_Problem statement:_ When you copy the listing, skip the images and return each line verbatim.

_Dataset records:_

★ ★ ★ ★ ★ ★ ★

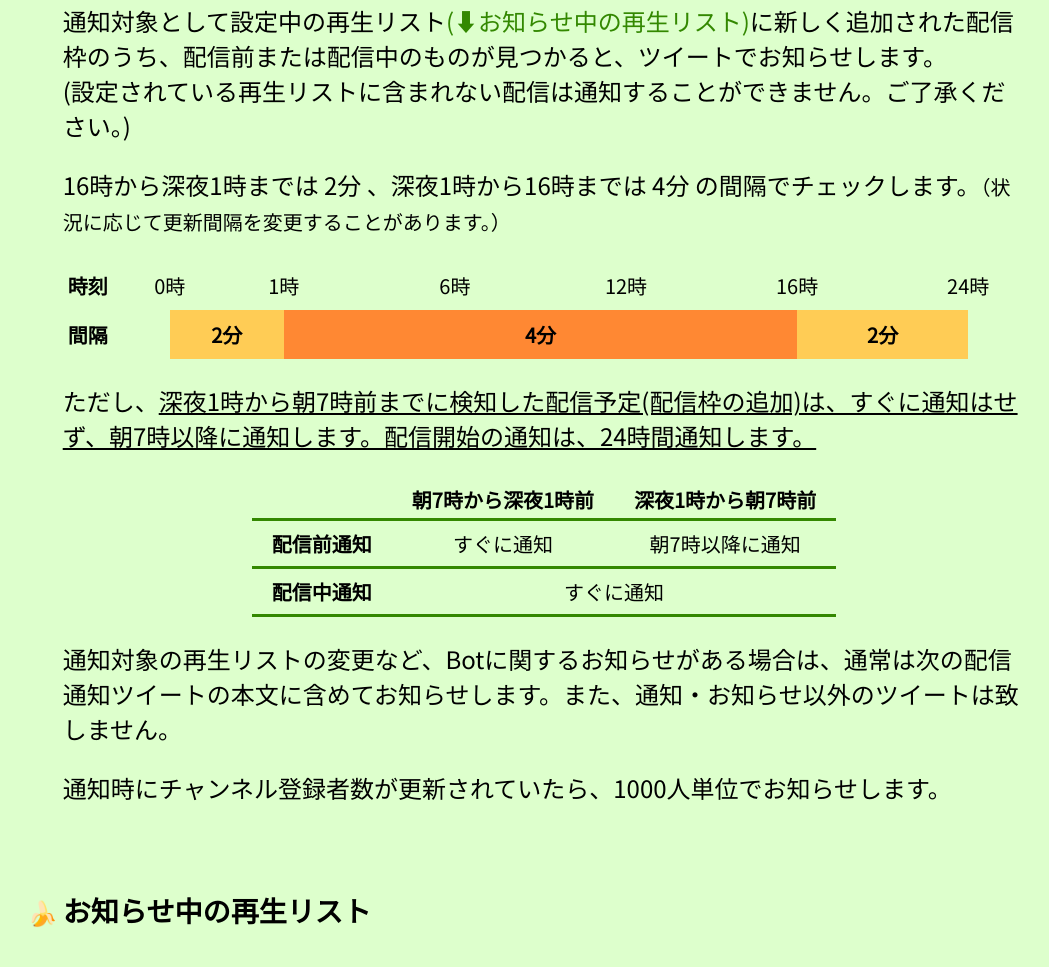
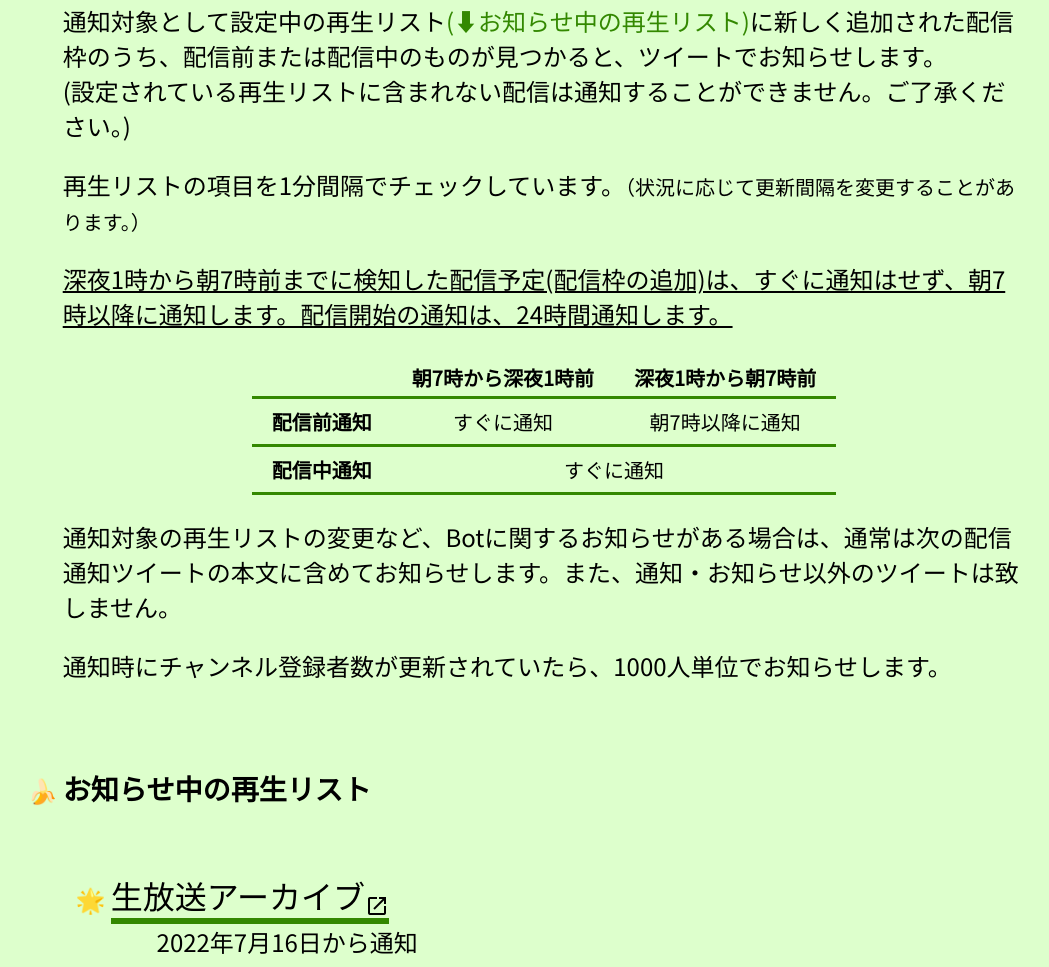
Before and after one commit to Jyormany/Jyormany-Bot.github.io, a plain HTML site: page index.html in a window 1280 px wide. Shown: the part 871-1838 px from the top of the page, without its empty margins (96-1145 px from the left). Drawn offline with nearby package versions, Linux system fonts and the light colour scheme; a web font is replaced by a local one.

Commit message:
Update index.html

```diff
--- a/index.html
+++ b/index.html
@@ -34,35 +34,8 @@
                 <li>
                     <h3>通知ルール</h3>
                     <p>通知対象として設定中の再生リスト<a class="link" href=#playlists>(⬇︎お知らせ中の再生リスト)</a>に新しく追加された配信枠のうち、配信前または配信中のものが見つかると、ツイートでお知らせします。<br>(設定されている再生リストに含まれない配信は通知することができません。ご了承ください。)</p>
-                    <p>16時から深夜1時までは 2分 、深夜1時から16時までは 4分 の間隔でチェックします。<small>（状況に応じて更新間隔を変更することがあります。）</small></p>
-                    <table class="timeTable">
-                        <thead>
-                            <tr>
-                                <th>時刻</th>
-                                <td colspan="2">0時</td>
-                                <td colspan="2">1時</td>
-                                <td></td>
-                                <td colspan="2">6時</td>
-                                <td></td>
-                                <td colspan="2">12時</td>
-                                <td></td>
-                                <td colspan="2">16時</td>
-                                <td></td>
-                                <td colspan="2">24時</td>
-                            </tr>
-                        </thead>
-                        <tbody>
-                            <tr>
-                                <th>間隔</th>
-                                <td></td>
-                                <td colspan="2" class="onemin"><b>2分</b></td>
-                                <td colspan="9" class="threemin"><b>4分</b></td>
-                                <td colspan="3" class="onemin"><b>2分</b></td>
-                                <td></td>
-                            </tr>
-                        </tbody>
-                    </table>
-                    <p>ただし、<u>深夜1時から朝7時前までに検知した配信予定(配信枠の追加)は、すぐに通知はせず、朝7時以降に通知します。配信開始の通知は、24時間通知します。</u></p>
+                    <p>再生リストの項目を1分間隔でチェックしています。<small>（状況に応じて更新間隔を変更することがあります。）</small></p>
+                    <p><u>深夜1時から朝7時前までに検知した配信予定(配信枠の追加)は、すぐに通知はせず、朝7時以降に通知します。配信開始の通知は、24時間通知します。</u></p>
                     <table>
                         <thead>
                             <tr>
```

★ ★ ★ ★ ★ ★ ★

_Answer below:_
Before and after one commit to Jyormany/Jyormany-Bot.github.io, a plain HTML site: page index.html in a window 1280 px wide. Shown: the part 871-1838 px from the top of the page, without its empty margins (96-1145 px from the left). Drawn offline with nearby package versions, Linux system fonts and the light colour scheme; a web font is replaced by a local one.

Commit message:
Update index.html

```diff
--- a/index.html
+++ b/index.html
@@ -34,35 +34,8 @@
                 <li>
                     <h3>通知ルール</h3>
                     <p>通知対象として設定中の再生リスト<a class="link" href=#playlists>(⬇︎お知らせ中の再生リスト)</a>に新しく追加された配信枠のうち、配信前または配信中のものが見つかると、ツイートでお知らせします。<br>(設定されている再生リストに含まれない配信は通知することができません。ご了承ください。)</p>
-                    <p>16時から深夜1時までは 2分 、深夜1時から16時までは 4分 の間隔でチェックします。<small>（状況に応じて更新間隔を変更することがあります。）</small></p>
-                    <table class="timeTable">
-                        <thead>
-                            <tr>
-                                <th>時刻</th>
-                                <td colspan="2">0時</td>
-                                <td colspan="2">1時</td>
-                                <td></td>
-                                <td colspan="2">6時</td>
-                                <td></td>
-                                <td colspan="2">12時</td>
-                                <td></td>
-                                <td colspan="2">16時</td>
-                                <td></td>
-                                <td colspan="2">24時</td>
-                            </tr>
-                        </thead>
-                        <tbody>
-                            <tr>
-                                <th>間隔</th>
-                                <td></td>
-                                <td colspan="2" class="onemin"><b>2分</b></td>
-                                <td colspan="9" class="threemin"><b>4分</b></td>
-                                <td colspan="3" class="onemin"><b>2分</b></td>
-                                <td></td>
-                            </tr>
-                        </tbody>
-                    </table>
-                    <p>ただし、<u>深夜1時から朝7時前までに検知した配信予定(配信枠の追加)は、すぐに通知はせず、朝7時以降に通知します。配信開始の通知は、24時間通知します。</u></p>
+                    <p>再生リストの項目を1分間隔でチェックしています。<small>（状況に応じて更新間隔を変更することがあります。）</small></p>
+                    <p><u>深夜1時から朝7時前までに検知した配信予定(配信枠の追加)は、すぐに通知はせず、朝7時以降に通知します。配信開始の通知は、24時間通知します。</u></p>
                     <table>
                         <thead>
                             <tr>
```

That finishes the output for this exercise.